## Listed entries
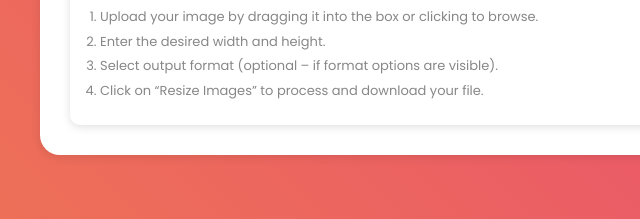
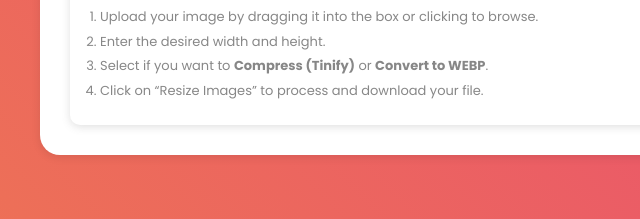
Before and after one commit to glok23/image-resizer-by-techmind, a website: page public/index.html in a window 1280 px wide. Shown: the part 638-857 px from the top of the page, 250-890 px from the left. Drawn offline with Linux system fonts and the light colour scheme.

Commit message:
Update index.html

```diff
--- a/public/index.html
+++ b/public/index.html
@@ -84,7 +84,8 @@
                 <ol>
                     <li>Upload your image by dragging it into the box or clicking to browse.</li>
                     <li>Enter the desired width and height.</li>
-                    <li>Select output format (optional – if format options are visible).</li>
+                    <li>Select if you want to <strong>Compress (Tinify)</strong> or <strong>Convert to WEBP</strong>.
+                    </li>
                     <li>Click on “Resize Images” to process and download your file.</li>
                 </ol>
             </div>
```
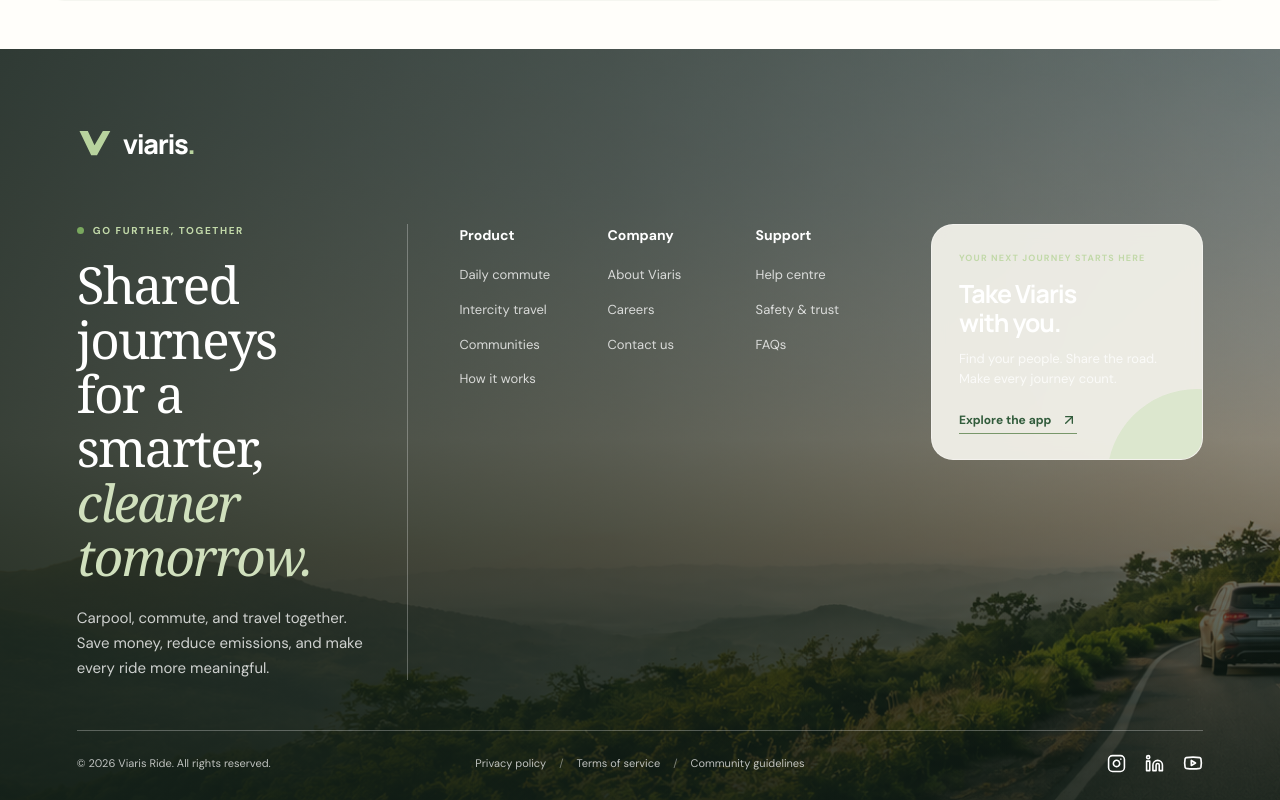
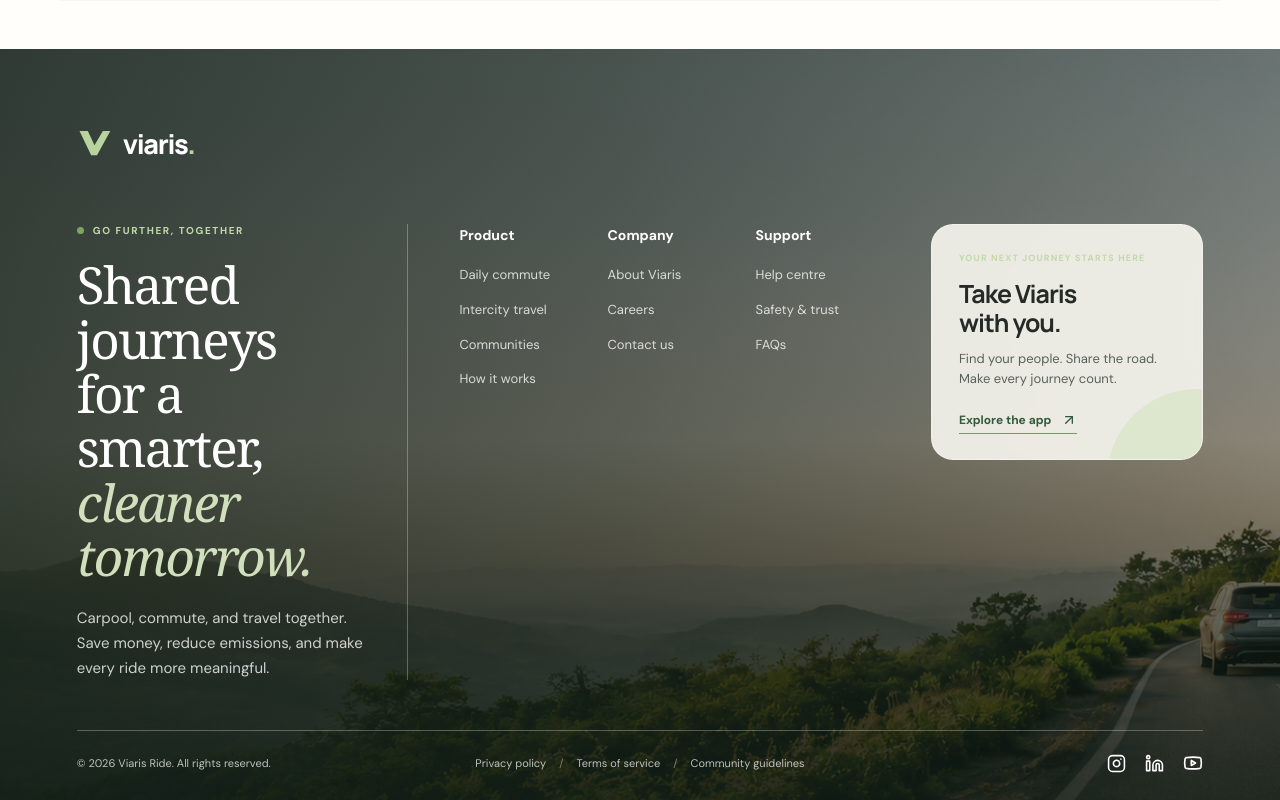
Before and after one commit to Surya8074/viaris-website, a React (Vite) app: page / in a window 1280 px wide. Shown: the part 7713-8513 px from the top of the page. Built offline with nearby package versions, Linux system fonts and the light colour scheme.

Commit message:
Set footer app CTA text to charcoal

```diff
--- a/src/styles/footer.css
+++ b/src/styles/footer.css
@@ -20,8 +20,8 @@
 .vr-footer__app{min-height:218px;padding:27px 27px 25px;border-radius:22px;background:rgba(248,247,239,.91);border:1px solid rgba(255,255,255,.35);backdrop-filter:blur(8px);position:relative;overflow:hidden}
 .vr-footer__app:after{content:"";position:absolute;width:180px;height:180px;right:-85px;bottom:-110px;border-radius:50%;background:#dce7ce}
 .vr-footer__app-kicker{font-size:9px;letter-spacing:.13em;margin-bottom:16px}
-.vr-footer__app h3{position:relative;z-index:1;margin:0;font-family:var(--display);font-size:25px;line-height:1.13;letter-spacing:-1px;font-weight:700}
-.vr-footer__app p{position:relative;z-index:1;max-width:230px;margin:12px 0 19px;color:rgba(255,255,255,.78);font-size:13px;line-height:1.55}
+.vr-footer__app h3{position:relative;z-index:1;margin:0;font-family:var(--display);font-size:25px;line-height:1.13;letter-spacing:-1px;font-weight:700;color:#252a26}
+.vr-footer__app p{position:relative;z-index:1;max-width:230px;margin:12px 0 19px;color:#59615b;font-size:13px;line-height:1.55}
 .vr-footer__app-link{position:relative;z-index:1;display:inline-flex;align-items:center;gap:10px;padding-bottom:5px;border-bottom:1px solid #78976a;color:#315b3b;text-decoration:none;font-size:12px;font-weight:700}
 .vr-footer__bottom{position:relative;z-index:1;display:grid;grid-template-columns:1fr auto 1fr;align-items:center;gap:24px;padding:22px 0 27px;border-top:1px solid rgba(255,255,255,.28);font-size:11px;color:rgba(255,255,255,.72)}
 .vr-footer__copyright{white-space:nowrap}
```
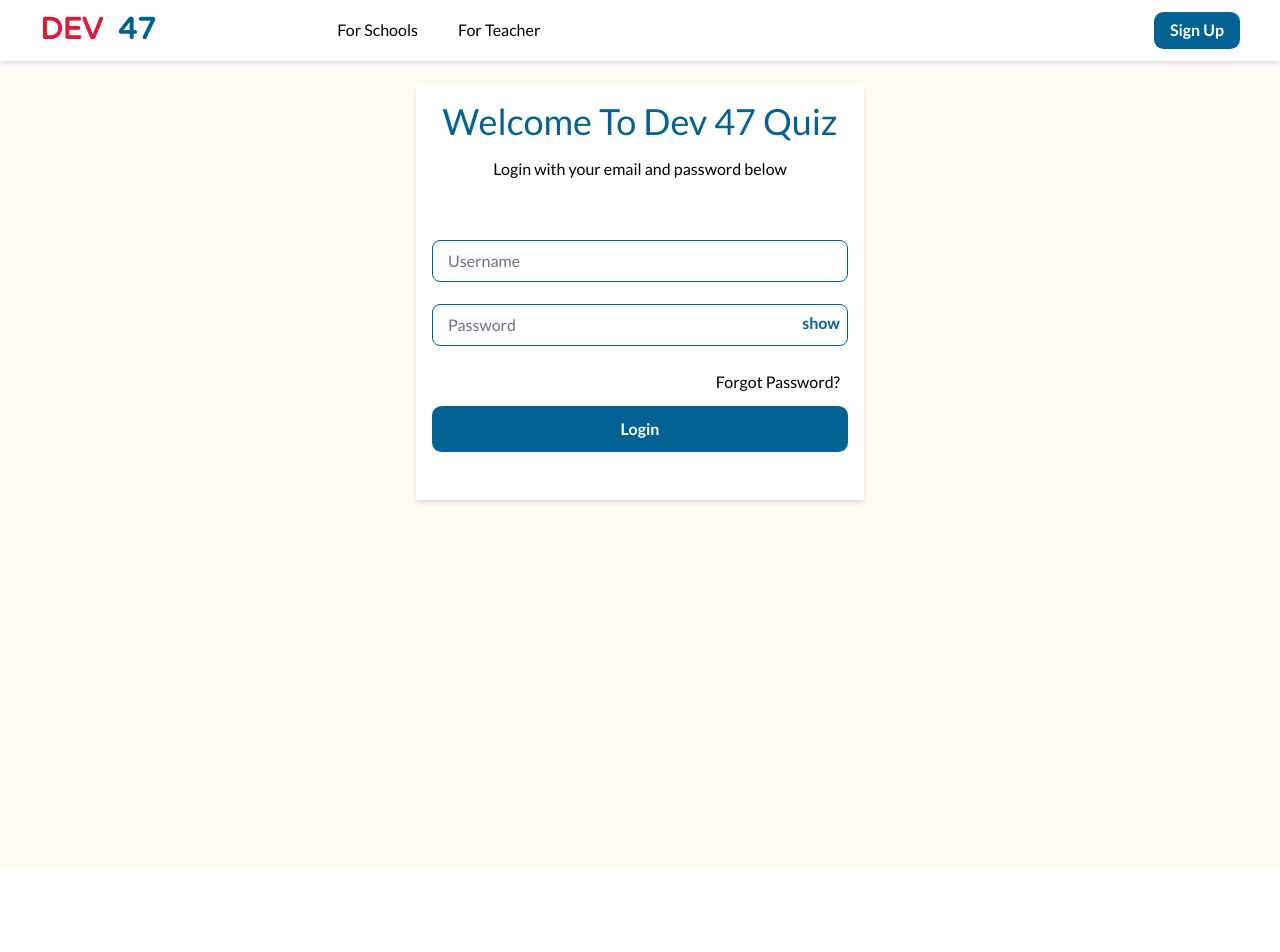
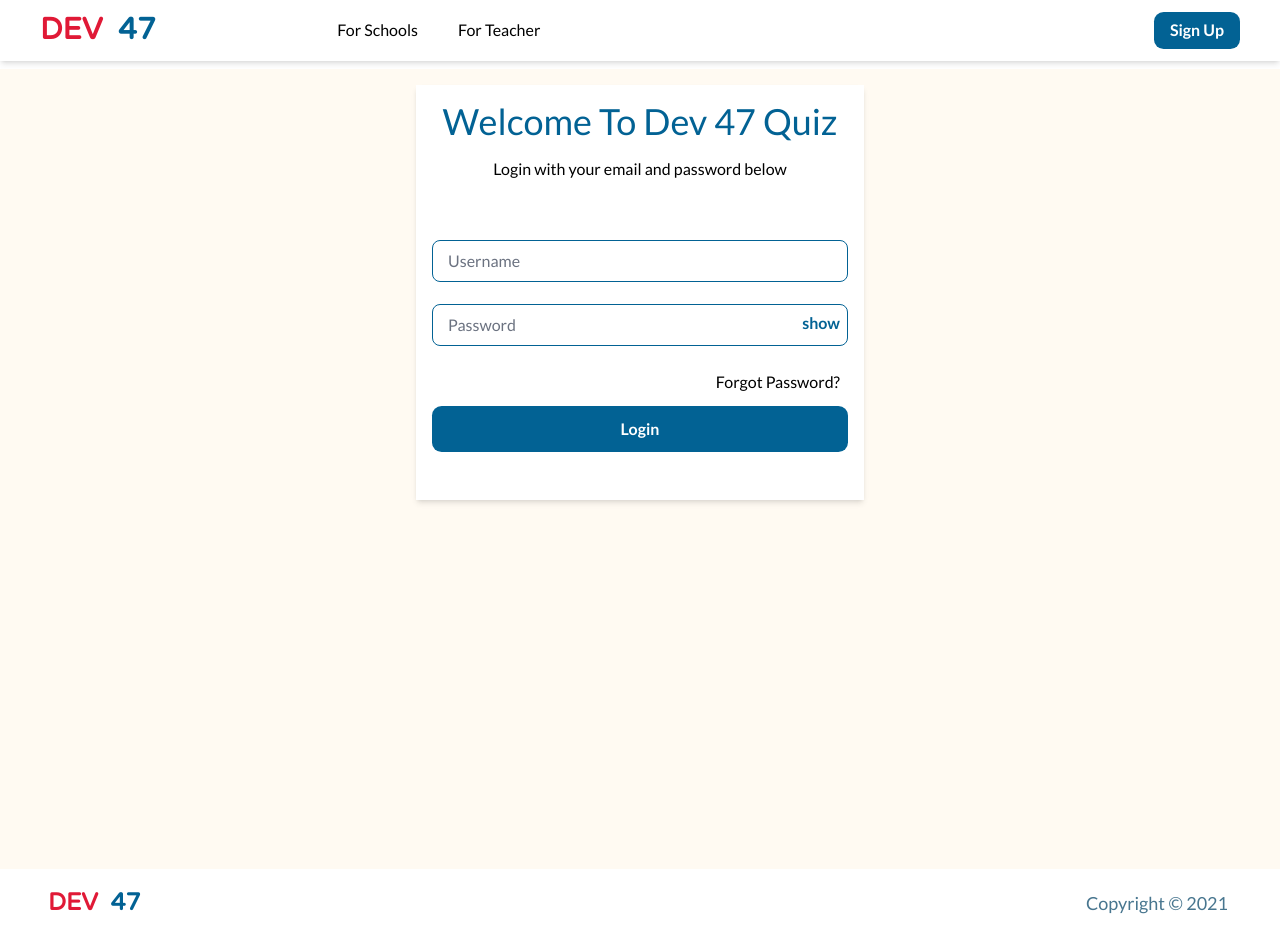
Before and after one commit to Dev-47/quiz-app, a React (Vite) app in the folder web/: page /sign-in in a window 1280 px wide. Shown: the top 952 px of the page. Built offline with nearby package versions, Linux system fonts and the light colour scheme.

Commit message:
adjusted the styling

```diff
--- a/web/src/components/baselayout/Footer.jsx
+++ b/web/src/components/baselayout/Footer.jsx
@@ -1,8 +1,8 @@
 export default function Footer() {
   return (
-    <footer className="text-black flex justify-between sm:mt-14 place-items-center px-8">
+    <footer className="text-black flex justify-between place-items-center px-8">
       <a href="https://github.com/dev-47">
-        <div className="logo m-10">
+        <div className="logo m-4">
           <span className="text-[#e01936] text-2xl">DEV &nbsp;</span>
           <span className="text-[#026294] text-2xl">47</span>
         </div>
```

## What you need to do
Repeat, exactly and in full, every entry in the data, but not the pictures.

## Answer box
Before and after one commit to glok23/image-resizer-by-techmind, a website: page public/index.html in a window 1280 px wide. Shown: the part 638-857 px from the top of the page, 250-890 px from the left. Drawn offline with Linux system fonts and the light colour scheme.

Commit message:
Update index.html

```diff
--- a/public/index.html
+++ b/public/index.html
@@ -84,7 +84,8 @@
                 <ol>
                     <li>Upload your image by dragging it into the box or clicking to browse.</li>
                     <li>Enter the desired width and height.</li>
-                    <li>Select output format (optional – if format options are visible).</li>
+                    <li>Select if you want to <strong>Compress (Tinify)</strong> or <strong>Convert to WEBP</strong>.
+                    </li>
                     <li>Click on “Resize Images” to process and download your file.</li>
                 </ol>
             </div>
```
Before and after one commit to Surya8074/viaris-website, a React (Vite) app: page / in a window 1280 px wide. Shown: the part 7713-8513 px from the top of the page. Built offline with nearby package versions, Linux system fonts and the light colour scheme.

Commit message:
Set footer app CTA text to charcoal

```diff
--- a/src/styles/footer.css
+++ b/src/styles/footer.css
@@ -20,8 +20,8 @@
 .vr-footer__app{min-height:218px;padding:27px 27px 25px;border-radius:22px;background:rgba(248,247,239,.91);border:1px solid rgba(255,255,255,.35);backdrop-filter:blur(8px);position:relative;overflow:hidden}
 .vr-footer__app:after{content:"";position:absolute;width:180px;height:180px;right:-85px;bottom:-110px;border-radius:50%;background:#dce7ce}
 .vr-footer__app-kicker{font-size:9px;letter-spacing:.13em;margin-bottom:16px}
-.vr-footer__app h3{position:relative;z-index:1;margin:0;font-family:var(--display);font-size:25px;line-height:1.13;letter-spacing:-1px;font-weight:700}
-.vr-footer__app p{position:relative;z-index:1;max-width:230px;margin:12px 0 19px;color:rgba(255,255,255,.78);font-size:13px;line-height:1.55}
+.vr-footer__app h3{position:relative;z-index:1;margin:0;font-family:var(--display);font-size:25px;line-height:1.13;letter-spacing:-1px;font-weight:700;color:#252a26}
+.vr-footer__app p{position:relative;z-index:1;max-width:230px;margin:12px 0 19px;color:#59615b;font-size:13px;line-height:1.55}
 .vr-footer__app-link{position:relative;z-index:1;display:inline-flex;align-items:center;gap:10px;padding-bottom:5px;border-bottom:1px solid #78976a;color:#315b3b;text-decoration:none;font-size:12px;font-weight:700}
 .vr-footer__bottom{position:relative;z-index:1;display:grid;grid-template-columns:1fr auto 1fr;align-items:center;gap:24px;padding:22px 0 27px;border-top:1px solid rgba(255,255,255,.28);font-size:11px;color:rgba(255,255,255,.72)}
 .vr-footer__copyright{white-space:nowrap}
```
Before and after one commit to Dev-47/quiz-app, a React (Vite) app in the folder web/: page /sign-in in a window 1280 px wide. Shown: the top 952 px of the page. Built offline with nearby package versions, Linux system fonts and the light colour scheme.

Commit message:
adjusted the styling

```diff
--- a/web/src/components/baselayout/Footer.jsx
+++ b/web/src/components/baselayout/Footer.jsx
@@ -1,8 +1,8 @@
 export default function Footer() {
   return (
-    <footer className="text-black flex justify-between sm:mt-14 place-items-center px-8">
+    <footer className="text-black flex justify-between place-items-center px-8">
       <a href="https://github.com/dev-47">
-        <div className="logo m-10">
+        <div className="logo m-4">
           <span className="text-[#e01936] text-2xl">DEV &nbsp;</span>
           <span className="text-[#026294] text-2xl">47</span>
         </div>
```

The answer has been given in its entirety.